New York: Opening a new window of opportunity for treating dementia, researchers have found that a drug compound created to treat cancer can restore memory in mice with Alzheimer's like disease.
Alzheimer's is the most common form of dementia that causes problems with memory, thinking and behaviour.
The drug flushes away the abundant inflammatory cells produced in reaction to beta-amyloid plaques that are the hallmark of Alzheimer's disease, the findings showed.
The study, published in the journal Brain, showed that these cells, called microglia, contribute to the neuronal and memory deficits seen in this neurodegenerative disease.
"Our work is telling us that these cells may contribute to the disease process, and targeting them with such specific drugs is a promising new approach,” said one of the researchers Kim Green, assistant professor at the University of California, Irvine, US.
In healthy tissue, microglia act as the first and main form of immune defence in the central nervous system.
But in a diseased state, such as Alzheimer's, microglia appear to turn against the healthy tissue they were originally assigned to protect, causing inflammation in the brain.
The beta-amyloid plaques in brain areas related to Alzheimer's disease are rich with these rogue microglia, Green added.
In their experiments, the researchers treated mice with Alzheimer's like disease with a small-molecule inhibitor compound called pexidartinib, or PLX3397, which is currently being used in several phase two oncology studies.
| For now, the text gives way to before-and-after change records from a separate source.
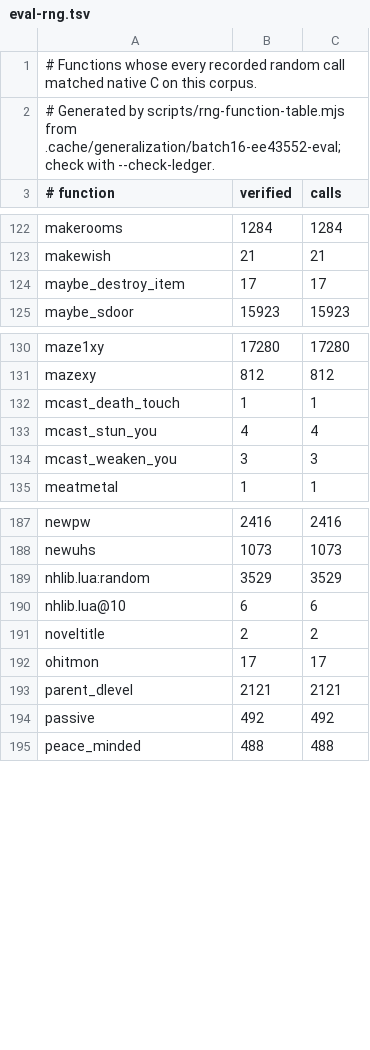
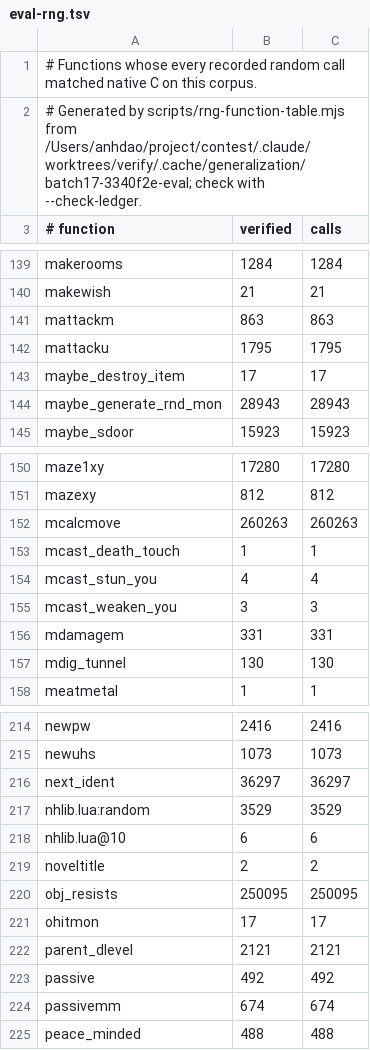
Before and after one commit to daoa0601/teleport-contest, a TSV file: docs/ledger/eval-rng.tsv, drawn as a sheet; only a part is shown, gaps mark what is left out; the diff covers the shown part only.

Commit message:
Record parallel batch 17 verification

```diff
--- a/docs/ledger/eval-rng.tsv
+++ b/docs/ledger/eval-rng.tsv
@@ -1,3 +1,3 @@
 # Functions whose every recorded random call matched native C on this corpus.
-# Generated by scripts/rng-function-table.mjs from .cache/generalization/batch16-ee43552-eval; check with --check-ledger.
+# Generated by scripts/rng-function-table.mjs from /Users/anhdao/project/contest/.claude/worktrees/verify/.cache/generalization/batch17-3340f2e-eval; check with --check-ledger.
 # function	verified	calls
@@ -123,3 +140,6 @@ makerooms	1284	1284
 makewish	21	21
+mattackm	863	863
+mattacku	1795	1795
 maybe_destroy_item	17	17
+maybe_generate_rnd_mon	28943	28943
 maybe_sdoor	15923	15923
@@ -131,2 +151,3 @@ maze1xy	17280	17280
 mazexy	812	812
+mcalcmove	260263	260263
 mcast_death_touch	1	1
@@ -134,2 +155,4 @@ mcast_stun_you	4	4
 mcast_weaken_you	3	3
+mdamagem	331	331
+mdig_tunnel	130	130
 meatmetal	1	1
@@ -188,2 +215,3 @@ newpw	2416	2416
 newuhs	1073	1073
+next_ident	36297	36297
 nhlib.lua:random	3529	3529
@@ -191,2 +219,3 @@ nhlib.lua@10	6	6
 noveltitle	2	2
+obj_resists	250095	250095
 ohitmon	17	17
@@ -194,2 +223,3 @@ parent_dlevel	2121	2121
 passive	492	492
+passivemm	674	674
 peace_minded	488	488
```
Also changed, not shown: 29 added rows elsewhere in this file, docs/ledger/public-rng.tsv, 1 other file.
The researchers noted a lack of neuron death and improved memory and cognition in the pexidartinib-treated mice, along with renewed growth of dendritic spines that enable brain neurons to communicate.
Green said that although the compound swept away microglia, the beta-amyloid remained, raising new questions about the part these plaques play in Alzheimer's neurodegenerative process.